AIM OF THE EXERCISE: How many lines in the records below hold the string "scope"? Please answer with the number and nothing more.

Top of EXCERPTED DATA

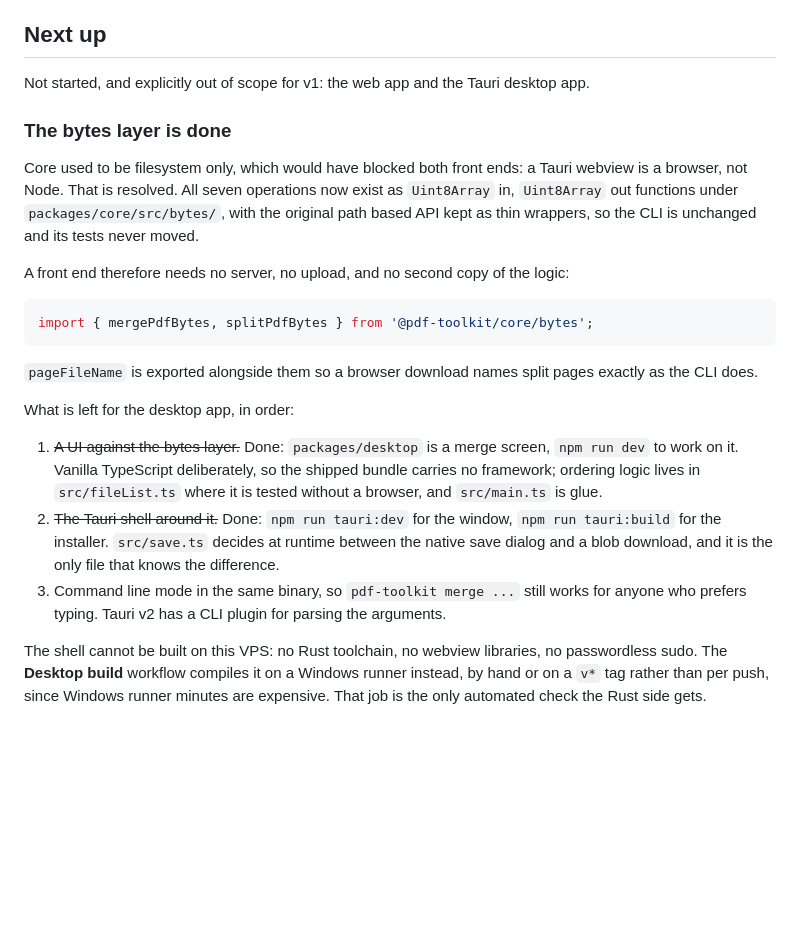
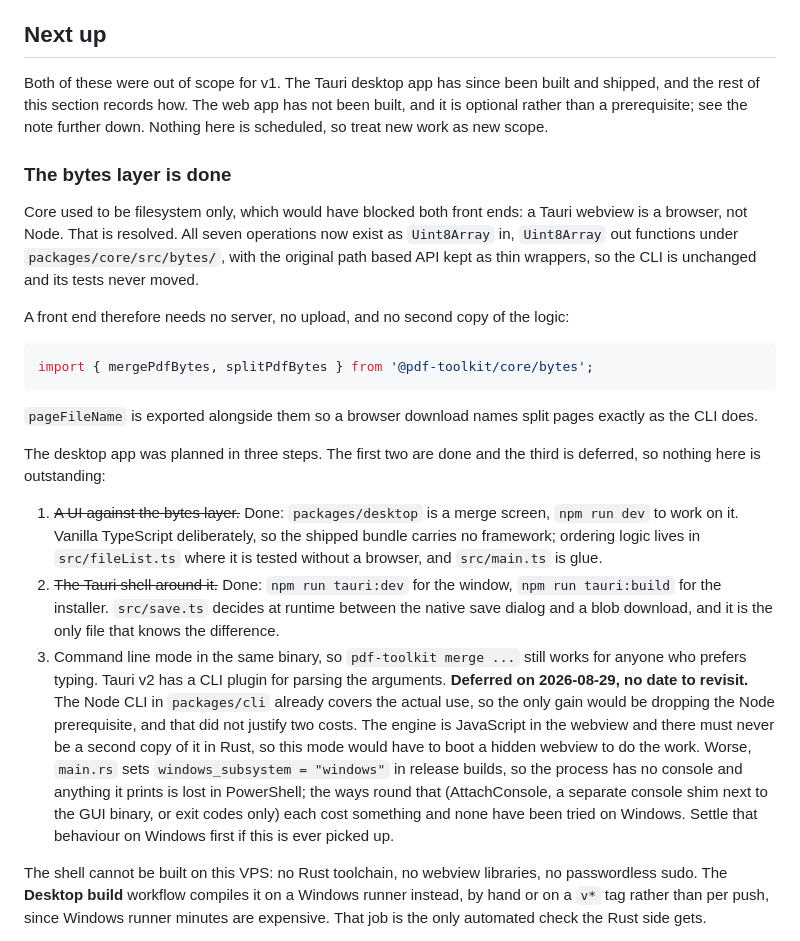
Before and after one commit to wb2012sf/pdf-toolkit, a Markdown page: CLAUDE.md, the part around the change. Rendered like a GitHub page; blank space fills up the shorter version.

Commit message:
docs: record the desktop app as shipped and CLI mode as deferred
The Next up section still said the Tauri desktop app was not started, and the
step list below it was headed "what is left" when only the deferred item
remained.

Command line mode in the Tauri binary is deferred with no date. The Node CLI
already covers the real use, so the only gain would be dropping the Node
prerequisite. Note the two costs while they are fresh: the engine is
JavaScript in the webview and must not be copied into Rust, and the release
build has no console on Windows, so anything the CLI prints is lost.

Co-Authored-By: Claude Opus 5 <noreply@anthropic.com>

```diff
--- a/CLAUDE.md
+++ b/CLAUDE.md
@@ -129,8 +129,10 @@ Things that only show up in the built app, never in `npm run dev`:
   separate smoke step; keep it if the workflow is ever rewritten.
 
 ## Next up
-Not started, and explicitly out of scope for v1: the web app and the Tauri
-desktop app.
+Both of these were out of scope for v1. The Tauri desktop app has since been
+built and shipped, and the rest of this section records how. The web app has
+not been built, and it is optional rather than a prerequisite; see the note
+further down. Nothing here is scheduled, so treat new work as new scope.
 
 ### The bytes layer is done
 Core used to be filesystem only, which would have blocked both front ends: a
@@ -149,7 +151,8 @@ import { mergePdfBytes, splitPdfBytes } from '@pdf-toolkit/core/bytes';
 `pageFileName` is exported alongside them so a browser download names split
 pages exactly as the CLI does.
 
-What is left for the desktop app, in order:
+The desktop app was planned in three steps. The first two are done and the
+third is deferred, so nothing here is outstanding:
 1. ~~A UI against the bytes layer.~~ Done: `packages/desktop` is a merge
    screen, `npm run dev` to work on it. Vanilla TypeScript deliberately, so
    the shipped bundle carries no framework; ordering logic lives in
@@ -161,7 +164,17 @@ What is left for the desktop app, in order:
    file that knows the difference.
 3. Command line mode in the same binary, so `pdf-toolkit merge ...` still
    works for anyone who prefers typing. Tauri v2 has a CLI plugin for
-   parsing the arguments.
+   parsing the arguments. **Deferred on 2026-08-29, no date to revisit.** The
+   Node CLI in `packages/cli` already covers the actual use, so the only gain
+   would be dropping the Node prerequisite, and that did not justify two
+   costs. The engine is JavaScript in the webview and there must never be a
+   second copy of it in Rust, so this mode would have to boot a hidden webview
+   to do the work. Worse, `main.rs` sets `windows_subsystem = "windows"` in
+   release builds, so the process has no console and anything it prints is
+   lost in PowerShell; the ways round that (AttachConsole, a separate console
+   shim next to the GUI binary, or exit codes only) each cost something and
+   none have been tried on Windows. Settle that behaviour on Windows first if
+   this is ever picked up.
 
 The shell cannot be built on this VPS: no Rust toolchain, no webview
 libraries, no passwordless sudo. The **Desktop build** workflow compiles it on
```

Bottom of EXCERPTED DATA

TASK OUTPUT: 3